The manner in which referees are ill-treated at school rugby matches is alarming. The situation is so bad that matches are played in a war-like environment, often with the assistance of patrolling policemen or security personnel hired from private companies. Society of Rugby Football Referees in Sri Lanka (SRFRSL) President ASP Nizam Jamaldeen is of the view that this tensed situation at matches should be defused, and if not it gives a very wrong signal to the new generation of players.

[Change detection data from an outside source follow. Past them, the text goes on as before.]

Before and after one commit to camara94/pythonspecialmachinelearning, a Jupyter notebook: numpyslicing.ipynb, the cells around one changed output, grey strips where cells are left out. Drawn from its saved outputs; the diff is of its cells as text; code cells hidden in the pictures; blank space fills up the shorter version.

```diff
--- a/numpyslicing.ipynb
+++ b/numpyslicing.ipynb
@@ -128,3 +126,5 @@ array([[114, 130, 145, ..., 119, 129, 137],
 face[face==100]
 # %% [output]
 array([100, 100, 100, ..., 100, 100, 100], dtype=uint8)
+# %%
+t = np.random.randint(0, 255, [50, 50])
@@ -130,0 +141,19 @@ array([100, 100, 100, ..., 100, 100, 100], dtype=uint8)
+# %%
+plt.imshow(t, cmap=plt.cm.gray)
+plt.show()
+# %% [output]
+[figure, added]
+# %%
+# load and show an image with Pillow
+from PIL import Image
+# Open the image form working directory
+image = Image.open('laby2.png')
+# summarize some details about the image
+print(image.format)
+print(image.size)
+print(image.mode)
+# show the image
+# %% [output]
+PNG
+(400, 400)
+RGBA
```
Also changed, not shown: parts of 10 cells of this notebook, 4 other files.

Jamaldeen said in an interview with Nation that referees are hugely under pressure when they officiate in matches played in such ‘unnatural conditions’. “Rugby is a game where not only the spectators and the players of both teams come to enjoy the proceedings. Even the referee must enjoy officiating in the game,” affirmed Jamaladeen who was reelected president of the SRFRSL early this year.
He said that the matches of referees are assessed each week by an assignment panel where mistakes are highlighted and referees are educated on how to improve. “Referees are not 100% perfect, but efforts are made to develop them into better referees,” said Jamaldeen who added that spectators must have patience and give the new referees time to improve.
Jamaldeen said that referees try to aid the flow of the game and criticism is directed towards them when they (referees) don’t blow for infringements during times when a player being off side in one location has nothing to do with the ball being in play in some other part of the field. “We as referees try to manage a situation rather than blow the whistle all the time,” explained Jamaldeen.
According to him, the referees’ society is proud to have in its ranks an up-and-coming referee in the likes of Rohan Fernando who had the honour of officiating in the Cup Championship final of the Borneo Sevens. Fernando has been presented with an opportunity to attend a two-weeks training workshop for referees in London.
During this school rugby season, we saw enough incidents where the referees were at the receiving end of exasperated spectators. At some venues referees have been abused using filth. At the time of writing, Jamaldeen warned that there might be occasions in the future where the referees’ society boycotts the matches of certain host teams where there has been a pattern of unruly spectator behaviour, targeting the referees and assistant referees (touch judges).
He queried why spectators don’t target players when they make mistakes. “Like players, the referees also make mistakes. After all, referees are also human beings,” stressed Jamaldeen.
He also blamed the win any cost attitude adopted by certain school coaches. Some schools that host matches hire the services of private security firms. Some schools obtain the service of the Police riot squad to do duty at matches. “All this makes the environment very unnatural and gives the wrong message to children watching rugby matches,” he said.
Jamaldeen said that the SRFRSL is on the hunt for schoolboys who can function as cadet referees. At present there are about 3-4 schoolboys who have joined the referees’ society. “When one considers the fact that as many as 600 matches are played every week, there is certainly a dearth of referees. We have written to the SLRFU, the Sri Lanka Schools Rugby Football Association, rugby playing schools and clubs to send players to be tried out as referees,” he said.
He said that most of the recruits to the SRFRSL generally have a high level of tolerance. However referees are also cautioned and trained to hone this skill, which is essential to be a successful referee.
Jamaldeen wishes to see rugby return to the times when referees were held in high esteem and were loved by the players and spectators. He recalled the times when the referee was approached by players and spectators after a game and showered with appreciation. There was a lot of warmth in the spirit of rugby back then and the referee was looked upon as a school teacher in charge of a classroom!